If you find yourself sneezing and wheezing with a stuffy head this spring, it cold very well be the result of snow mold and not a cold.

Snow Mold is a lawn disease caused by two principle fungal culprits: gray snow mold  (Typhula spp; also known as Typhula blight) and pink snow mold (Microdochium nivalis, also known as Fusarium patch).  These spores or fungal structures begin to actively grow when the temperatures beneath snow cover range from slightly below freezing to about 45°F.

The Weather Network says that damage is usually concentrated to small patches of dead grass, but some fields can contain several such patches. The fungus can be visible, often looking like pink to grey cobwebs or small black masses.

Like any mold and fungus, snow mold can trigger physical reactions in humans and even our pets.  This would resemble a cold in people, but it's actually more of an allergy attack with symptoms like sniffling, sneezing, wheezing and headache.  Pets may first suffer from irritated, itchy skin.

Because the fungal spores travel through the atmosphere, avoiding a snow mold-induced allergy attack can be challenging, but there are things you can do.

First, if you notice snow mold on exposed grass, it can help to rake the grass to open up the blades which will help the area dry faster.  You could also mow infected areas shorter than normal once it's possible to do so.

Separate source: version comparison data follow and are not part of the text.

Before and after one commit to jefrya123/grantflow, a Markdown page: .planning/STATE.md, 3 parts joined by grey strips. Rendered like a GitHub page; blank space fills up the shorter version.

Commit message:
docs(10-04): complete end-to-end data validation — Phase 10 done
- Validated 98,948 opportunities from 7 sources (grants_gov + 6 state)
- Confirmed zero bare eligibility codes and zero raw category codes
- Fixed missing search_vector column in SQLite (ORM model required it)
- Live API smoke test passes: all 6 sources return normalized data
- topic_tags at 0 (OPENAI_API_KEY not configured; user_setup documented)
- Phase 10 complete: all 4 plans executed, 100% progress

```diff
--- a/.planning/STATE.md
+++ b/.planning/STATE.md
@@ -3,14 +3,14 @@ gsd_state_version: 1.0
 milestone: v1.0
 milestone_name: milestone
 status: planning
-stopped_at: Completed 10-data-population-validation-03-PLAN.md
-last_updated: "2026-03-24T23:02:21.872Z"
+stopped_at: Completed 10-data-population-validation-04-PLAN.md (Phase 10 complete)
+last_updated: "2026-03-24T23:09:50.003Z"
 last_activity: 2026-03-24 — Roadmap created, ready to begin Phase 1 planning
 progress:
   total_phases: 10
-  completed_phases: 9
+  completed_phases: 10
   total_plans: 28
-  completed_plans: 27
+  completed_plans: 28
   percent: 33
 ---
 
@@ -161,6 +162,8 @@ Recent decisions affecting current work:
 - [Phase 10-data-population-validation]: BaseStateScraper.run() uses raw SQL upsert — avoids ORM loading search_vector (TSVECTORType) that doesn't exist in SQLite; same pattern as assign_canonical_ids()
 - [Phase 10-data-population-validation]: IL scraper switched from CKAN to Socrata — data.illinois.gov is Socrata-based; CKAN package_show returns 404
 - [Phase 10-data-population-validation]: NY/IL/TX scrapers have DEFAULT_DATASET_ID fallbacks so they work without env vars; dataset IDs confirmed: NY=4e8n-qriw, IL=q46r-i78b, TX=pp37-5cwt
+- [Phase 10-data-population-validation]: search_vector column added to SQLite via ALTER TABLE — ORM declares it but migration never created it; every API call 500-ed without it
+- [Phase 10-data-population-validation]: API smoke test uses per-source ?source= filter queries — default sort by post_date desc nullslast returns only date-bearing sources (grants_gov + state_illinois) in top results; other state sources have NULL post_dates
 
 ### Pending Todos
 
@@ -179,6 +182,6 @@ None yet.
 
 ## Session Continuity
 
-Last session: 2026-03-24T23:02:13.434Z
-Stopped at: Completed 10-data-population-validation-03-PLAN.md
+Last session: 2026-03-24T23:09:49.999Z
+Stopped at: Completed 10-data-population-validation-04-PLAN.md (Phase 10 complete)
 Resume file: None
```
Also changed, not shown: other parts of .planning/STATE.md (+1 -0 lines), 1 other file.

Preventing snow mold is something you can do in the fall.  Two key things to do are:

  1. Rake and dispose of all your leaves before the snow flies.  Having leaves laying on your grass provide a great environment for snow mold to develop.
  2. Mow your grass to 2" just before snow takes over.  Having shorter grass makes it harder for snow mold to thrive and will allow your grass to dry faster in the spring.

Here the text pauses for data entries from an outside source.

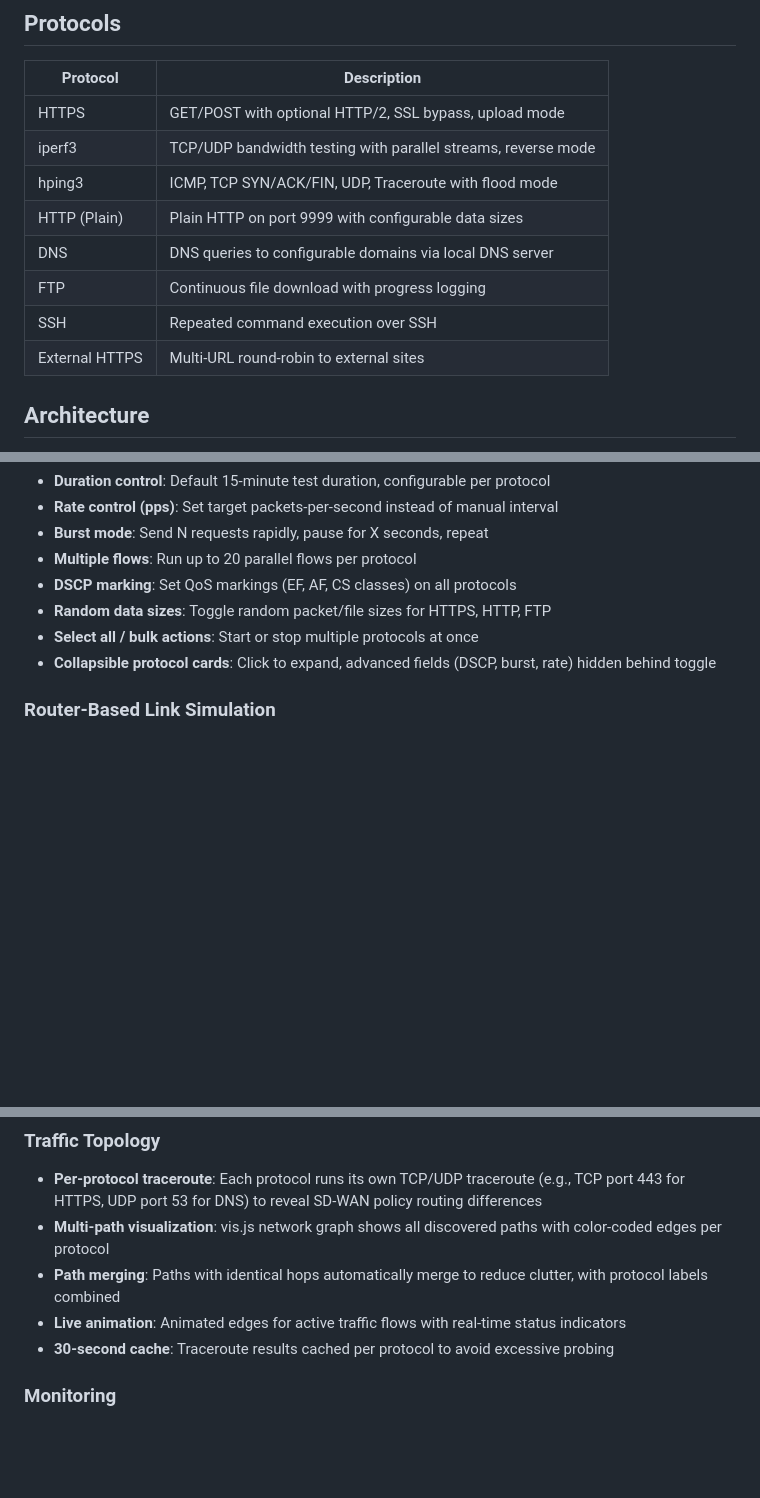
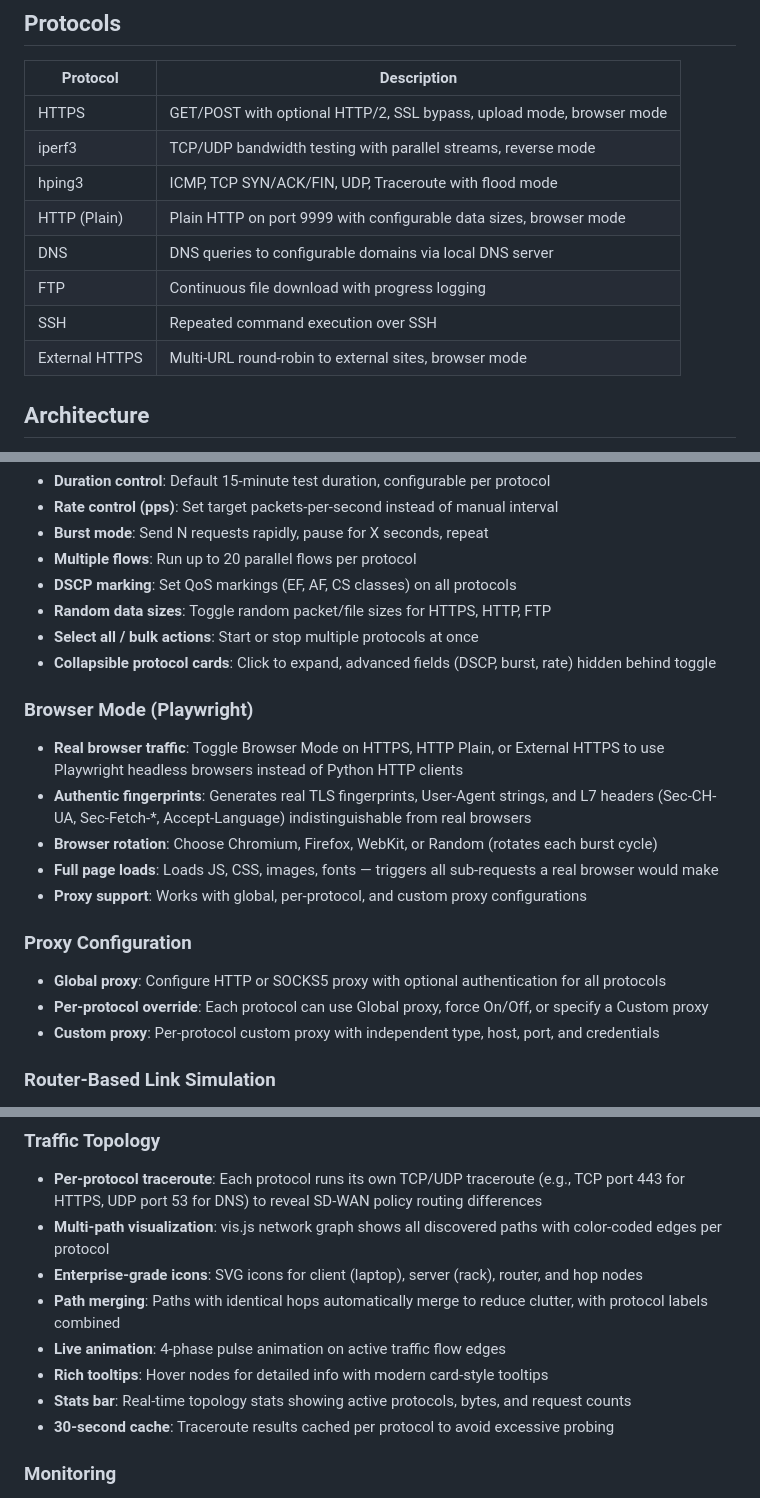
Before and after one commit to ajaymare/traffic-gen, a Markdown page: README.md, 3 parts joined by grey strips. Rendered like a GitHub page; blank space fills up the shorter version.

Commit message:
Update README: browser mode, proxy config, enterprise topology docs
Co-Authored-By: Claude Opus 4.6 <noreply@anthropic.com>

```diff
--- a/README.md
+++ b/README.md
@@ -6,14 +6,14 @@ Docker-based network traffic generation and testing tool with a blue/corporate-t
 
 | Protocol | Description |
 |----------|-------------|
-| HTTPS | GET/POST with optional HTTP/2, SSL bypass, upload mode |
+| HTTPS | GET/POST with optional HTTP/2, SSL bypass, upload mode, browser mode |
 | iperf3 | TCP/UDP bandwidth testing with parallel streams, reverse mode |
 | hping3 | ICMP, TCP SYN/ACK/FIN, UDP, Traceroute with flood mode |
-| HTTP (Plain) | Plain HTTP on port 9999 with configurable data sizes |
+| HTTP (Plain) | Plain HTTP on port 9999 with configurable data sizes, browser mode |
 | DNS | DNS queries to configurable domains via local DNS server |
 | FTP | Continuous file download with progress logging |
 | SSH | Repeated command execution over SSH |
-| External HTTPS | Multi-URL round-robin to external sites |
+| External HTTPS | Multi-URL round-robin to external sites, browser mode |
 
 ## Architecture
 
@@ -63,6 +63,18 @@ docker compose up -d
 - **Select all / bulk actions**: Start or stop multiple protocols at once
 - **Collapsible protocol cards**: Click to expand, advanced fields (DSCP, burst, rate) hidden behind toggle
 
+### Browser Mode (Playwright)
+- **Real browser traffic**: Toggle Browser Mode on HTTPS, HTTP Plain, or External HTTPS to use Playwright headless browsers instead of Python HTTP clients
+- **Authentic fingerprints**: Generates real TLS fingerprints, User-Agent strings, and L7 headers (Sec-CH-UA, Sec-Fetch-*, Accept-Language) indistinguishable from real browsers
+- **Browser rotation**: Choose Chromium, Firefox, WebKit, or Random (rotates each burst cycle)
+- **Full page loads**: Loads JS, CSS, images, fonts — triggers all sub-requests a real browser would make
+- **Proxy support**: Works with global, per-protocol, and custom proxy configurations
+
+### Proxy Configuration
+- **Global proxy**: Configure HTTP or SOCKS5 proxy with optional authentication for all protocols
+- **Per-protocol override**: Each protocol can use Global proxy, force On/Off, or specify a Custom proxy
+- **Custom proxy**: Per-protocol custom proxy with independent type, host, port, and credentials
+
 ### Router-Based Link Simulation
 - **SSH-based**: Connect to Linux routers via SSH, apply tc/netem impairment on real interfaces
 - **Multiple routers**: Add and manage multiple routers independently
@@ -78,8 +90,11 @@ docker compose up -d
 ### Traffic Topology
 - **Per-protocol traceroute**: Each protocol runs its own TCP/UDP traceroute (e.g., TCP port 443 for HTTPS, UDP port 53 for DNS) to reveal SD-WAN policy routing differences
 - **Multi-path visualization**: vis.js network graph shows all discovered paths with color-coded edges per protocol
+- **Enterprise-grade icons**: SVG icons for client (laptop), server (rack), router, and hop nodes
 - **Path merging**: Paths with identical hops automatically merge to reduce clutter, with protocol labels combined
-- **Live animation**: Animated edges for active traffic flows with real-time status indicators
+- **Live animation**: 4-phase pulse animation on active traffic flow edges
+- **Rich tooltips**: Hover nodes for detailed info with modern card-style tooltips
+- **Stats bar**: Real-time topology stats showing active protocols, bytes, and request counts
 - **30-second cache**: Traceroute results cached per protocol to avoid excessive probing
 
 ### Monitoring
```
Also changed, not shown: other parts of README.md (+1 -1 lines).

Ultimately, the good news is that snow mold is temporary.  Most snow mold will go away once surfaces dry out or temperatures are steadily above 45°F, although pink snow mold can continue to grow on a moist lawn until temperatures surpass 60°F.